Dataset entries
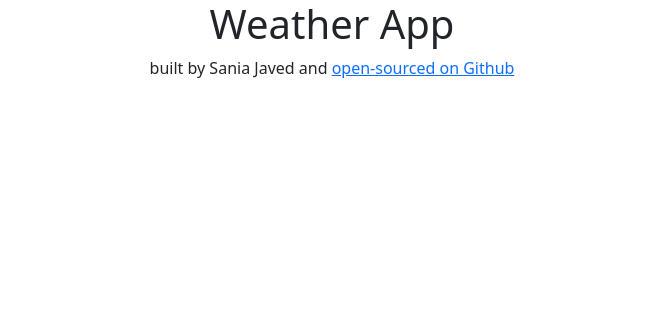
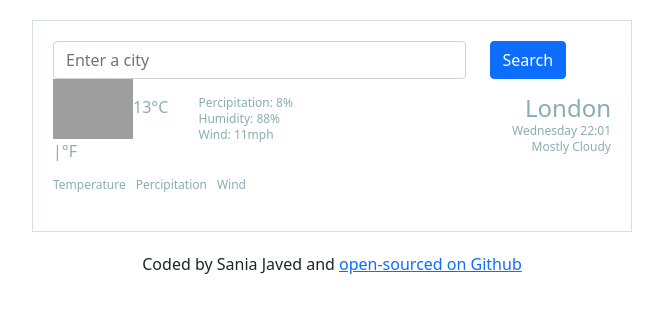
Before and after one commit to sania-jay/React-Weather-App-project, a React (Create React App) app: page / in a window 1280 px wide. Shown: the top 312 px of the page, without its empty margins (308-971 px from the left). Built offline with nearby package versions, Linux system fonts and the light colour scheme; grey boxes are pictures that could not be loaded.

Commit message:
layout of the app created

```diff
--- a/src/App.css
+++ b/src/App.css
@@ -1,38 +1,8 @@
 .App {
-  text-align: center;
+    max-width: 600px;
+    margin: 0 auto;
 }
 
-.App-logo {
-  height: 40vmin;
-  pointer-events: none;
+footer {
+    text-align: center;
 }
-
-@media (prefers-reduced-motion: no-preference) {
-  .App-logo {
-    animation: App-logo-spin infinite 20s linear;
-  }
-}
-
-.App-header {
-  background-color: #282c34;
-  min-height: 100vh;
-  display: flex;
-  flex-direction: column;
-  align-items: center;
-  justify-content: center;
-  font-size: calc(10px + 2vmin);
-  color: white;
-}
-
-.App-link {
-  color: #61dafb;
-}
-
-@keyframes App-logo-spin {
-  from {
-    transform: rotate(0deg);
-  }
-  to {
-    transform: rotate(360deg);
-  }
-}
--- a/src/App.js
+++ b/src/App.js
@@ -1,13 +1,16 @@
 
 import './App.css';
+import Weather from "./Weather";
 
 export default function App() {
   return (
     <div className="App">
-     <h1>Weather App</h1>
 
+    <Weather />
 
-<p>built by Sania Javed and <a href="https://github.com/sania-jay/React-Weather-App-project" target="_blank">open-sourced on Github</a>  </p>
+<footer>
+  Coded by Sania Javed and <a href="https://github.com/sania-jay/React-Weather-App-project" target="_blank">open-sourced on Github </a>
+  </footer>
     </div>
   );
 }
--- /dev/null
+++ b/src/Weather.css
@@ -0,0 +1,38 @@
+.Weather {
+    border: 1px solid #dadde1;
+    padding: 20px 20px;
+    color: #89aeb2;
+    margin: 20px auto;
+}
+.Weather h1 {
+    font-size: 24px;
+    margin: 5px 0 0 0;
+
+}
+.Weather .right-col {
+    text-align: right;
+    margin: 0;
+    padding-top: 10px;
+}
+.Weather ul{
+    padding: 0;
+}
+.Weather li {
+    font-size: 12px;
+    line-height: 16px;
+    list-style-type: none;
+}
+
+.Weather img {
+    display: inline-block;
+    height: 60px;
+}
+.Weather .third-row li{
+    display: inline-block;
+    margin-right: 10px;
+    margin-left: 0;
+    text-align: left;
+}
+.Weather .third-row li:hover {
+    border-bottom: 3px solid #89aeb2;
+}
--- /dev/null
+++ b/src/Weather.js
@@ -0,0 +1,52 @@
+import React from "react";
+import "./Weather.css";
+
+export default function Weather() {
+    return (
+      <div className="Weather">
+          <form>
+              <div className="row">
+                  <div className="col-9">
+                    <input type="search" placeholder="Enter a city" className="form-control"/>
+                  </div>
+                  <div className="col-3">
+                      <input type="submit" value="Search" className="btn btn-primary" />
+                  </div>
+              </div>
+
+          </form>
+        <div className="row">
+          <div className="col-3">
+            <img
+              src="https://ssl.gstatic.com/onebox/weather/64/cloudy.png"
+              alt="Cloudy"
+            />
+            13°C |°F
+          </div>
+          <div className="col-3 mt-3">
+            <ul>
+              <li>Percipitation: 8%</li>
+              <li>Humidity: 88%</li>
+              <li>Wind: 11mph</li>
+            </ul>
+          </div>
+          <div className="col-6 right-col">
+            <h1>London</h1>
+            <ul>
+              <li>Wednesday 22:01</li>
+              <li>Mostly Cloudy</li>
+            </ul>
+          </div>
+          <div className="row third-row">
+              <div className="col-6">
+                <ul>
+                    <li>Temperature</li>
+                    <li>Percipitation</li>
+                    <li>Wind</li>
+                </ul>
+              </div>
+          </div>
+        </div>
+      </div>
+    );
+}
--- a/src/index.js
+++ b/src/index.js
@@ -3,6 +3,7 @@ import ReactDOM from 'react-dom';
 import "bootstrap/dist/css/bootstrap.css";
 import App from './App';
 import reportWebVitals from './reportWebVitals';
+import Weather from "./Weather";
 
 ReactDOM.render(
   <React.StrictMode>
```
Also changed, not shown: 1 other file (tests, documents, lock files or other folders).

TASK TO CARRY OUT
Lines that hold the word "import" are the ones to copy from the entries above.

WRITTEN RESPONSE
 import './App.css';
+import Weather from "./Weather";
+import React from "react";
+import "./Weather.css";
@@ -3,6 +3,7 @@ import ReactDOM from 'react-dom';
 import "bootstrap/dist/css/bootstrap.css";
 import App from './App';
 import reportWebVitals from './reportWebVitals';
+import Weather from "./Weather";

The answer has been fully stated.